I stuck my middle finger up at my TV within five minutes of playing Geometry Wars 3. It was a moment of elation that I'd just beaten a friend's high score at the fifth attempt, having failed to even complete the level the previous three times because the run wasn't 'perfect'.

Perfection, of course, is relative in score attack games of Geometry Wars' ilk. Perfect means you're better than all of your friends. Perfect means your micro-failures, and often your overall position on the global leaderboard become irrelevant, because you're the best amongst your social circle, and that means you define perfection. It is this incredible obsession that Geometry Wars feeds on so well, and its ability to take inspiration from elsewhere while leaping into the third dimension make for a worthy entry to the series.

For the purists, Arcade mode sticks to its 2D roots and includes all the game types from previous entries except for Sequence. But the game's centrepiece, Adventure mode, offers 3D levels set upon a variety of shapes. You'll be whizzing across spheres, cubes and other geometric shapes trying to survive against the never-ending onslaught of foes in a variety of game types. Each of the mode's 50 levels has its own leaderboard, too, so even if you obtain the desired three stars, you can still try to climb further up the ranks. Every enemy tries to kill you in its own way, and learning how to deal with each is the key to a good score.

Where Adventure mode excels is how it improves user skill without forcing practice. Previous Wars required players to get better through repetition on the same level. Adventure mode has a great amount of variety in both its stage design and game types, but the core gameplay remains the same, so you're able to translate those principles across the whole experience. I grew to loathe Geometry Wars 2 because I didn't become a world-beater in my first three games. 3's Adventure mode distracts me from the need to practice. Instead I'm busy worrying about other factors: what Drones and Supers are best for this level? When should I use the smart bombs? How the hell did my friend achieve THAT score?

Drones and Supers, another new addition to Adventure, are boosters to help you against the hoard. Drones are floating companions while Supers are limited-use items similar to the board-wiping smart bombs. You can upgrade your preferred options by spending the little green geom multipliers collected in each stage. Knowing which combinations work best for each level is key to obtaining three stars. The Collect drone, which mops up geoms for you, works better in condensed maps with a time limit, while Attack, an additional gun, is better in larger stages against waves of enemies.
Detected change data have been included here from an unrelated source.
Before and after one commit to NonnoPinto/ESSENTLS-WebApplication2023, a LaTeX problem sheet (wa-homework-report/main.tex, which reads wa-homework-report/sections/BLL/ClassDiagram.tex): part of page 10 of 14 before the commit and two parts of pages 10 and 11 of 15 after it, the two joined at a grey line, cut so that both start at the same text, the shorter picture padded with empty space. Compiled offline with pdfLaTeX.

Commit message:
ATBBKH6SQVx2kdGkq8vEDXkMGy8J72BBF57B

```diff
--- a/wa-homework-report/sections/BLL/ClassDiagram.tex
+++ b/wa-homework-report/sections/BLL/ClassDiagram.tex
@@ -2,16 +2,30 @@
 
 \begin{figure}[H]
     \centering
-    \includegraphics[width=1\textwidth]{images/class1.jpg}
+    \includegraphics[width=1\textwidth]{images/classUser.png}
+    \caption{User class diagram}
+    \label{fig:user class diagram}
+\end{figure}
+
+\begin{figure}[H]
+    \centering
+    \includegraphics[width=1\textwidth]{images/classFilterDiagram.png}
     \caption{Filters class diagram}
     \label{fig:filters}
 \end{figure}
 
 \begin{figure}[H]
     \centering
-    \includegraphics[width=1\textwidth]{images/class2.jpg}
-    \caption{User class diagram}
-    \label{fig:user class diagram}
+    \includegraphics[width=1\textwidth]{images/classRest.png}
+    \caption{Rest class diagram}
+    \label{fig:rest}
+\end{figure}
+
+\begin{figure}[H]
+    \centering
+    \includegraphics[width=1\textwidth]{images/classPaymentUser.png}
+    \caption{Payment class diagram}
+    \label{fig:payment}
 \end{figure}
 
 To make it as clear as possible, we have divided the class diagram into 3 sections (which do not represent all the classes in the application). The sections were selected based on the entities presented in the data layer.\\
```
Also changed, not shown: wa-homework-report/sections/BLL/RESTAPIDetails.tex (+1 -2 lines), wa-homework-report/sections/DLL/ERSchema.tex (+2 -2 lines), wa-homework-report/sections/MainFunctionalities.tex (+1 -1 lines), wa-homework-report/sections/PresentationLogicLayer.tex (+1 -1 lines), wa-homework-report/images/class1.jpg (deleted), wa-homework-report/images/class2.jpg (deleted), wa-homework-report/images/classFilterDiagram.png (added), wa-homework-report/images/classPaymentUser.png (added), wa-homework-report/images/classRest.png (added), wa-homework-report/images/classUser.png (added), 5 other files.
These added layers of depth are great new features that give you even more excuses to try every arena at least once more.

However, Adventure mode stumbles when it introduces gametypes which fail to grasp the concept of the series. When your entire purpose is to achieve a high score, a 10 minute endurance slog in which enemies spawn at random is pretty useless, as you can learn little from such stages. Nor is there an element of challenge or a desire to go back and play said level again, as it's far too long.

Randomly-spawning enemies will be a constant thorn in your side. You'll be dealing with hundreds of foes at once, nimbly crafting a small gap in which to weave through, only for the game to decide to load in the latest wave of foes right on top of your bonce. There are times when it can feel impossible to avoid death and you'll have an excellent run cruelly ripped away thanks to luck, something which should never become a factor in a game which requires such immense skill.

Geometry Wars 3 most certainly isn't for everyone, but for the masochists it's intended for there aren't many better games around. It's one long adrenaline rush. You'll curse its name after every death, but then you'll get good, and you won't be able to stop. 'One more go' will start to mean 'one more hour'. Time spent not playing the game will be spent thinking about how to improve on current scores. You'll be striving for perfection, and once it's achieved, every bump along the way will be worth it. All those mistakes fade away, and you're left stood atop the mountain that is the friends leaderboard.

Version Tested: Xbox One.

Population Theory: Why Geometry Wars 3 needs more players

A game like Geometry Wars is dependent on a dense population of players to thrive. No matter how wonderful the game is, without a thriving user base eagerly trying to best each other, it won't last long. Geometry Wars 3 is excellent, but as things stand, its leaderboards are vacant.

On one of the latter stages of Adventure Mode (level 44) I ranked in the top 750 in the world (on Xbox One). I was quite proud of myself, but cynicism took over, and I checked the full leaderboard list. There were just over 1300 scores submitted on the level in total. So it turns out, even at the tail-end of Adventure Mode, and even with a severely limited amount of players, I'm still rubbish at Geometry Wars 3.

Some leaderboards have more upwards of 10,000 scores submitted, but until this is true of every inch of the game, the experience risks being short-lived. The game hasn't been out long, so there's still time for the number of players to grow over the festive period, but I remember playing Retro Evolved 2, and it felt like every 360 owner had it. I had loads of friends' scores to battle against, I never really cared for the global leaderboards, but right now I have just a few to compare with.

Geometry Wars 3 deserves your attention. Hopefully it doesn't get ignored under the swarm of holiday releases, and people find the time to post scores like it's 2008 all over again.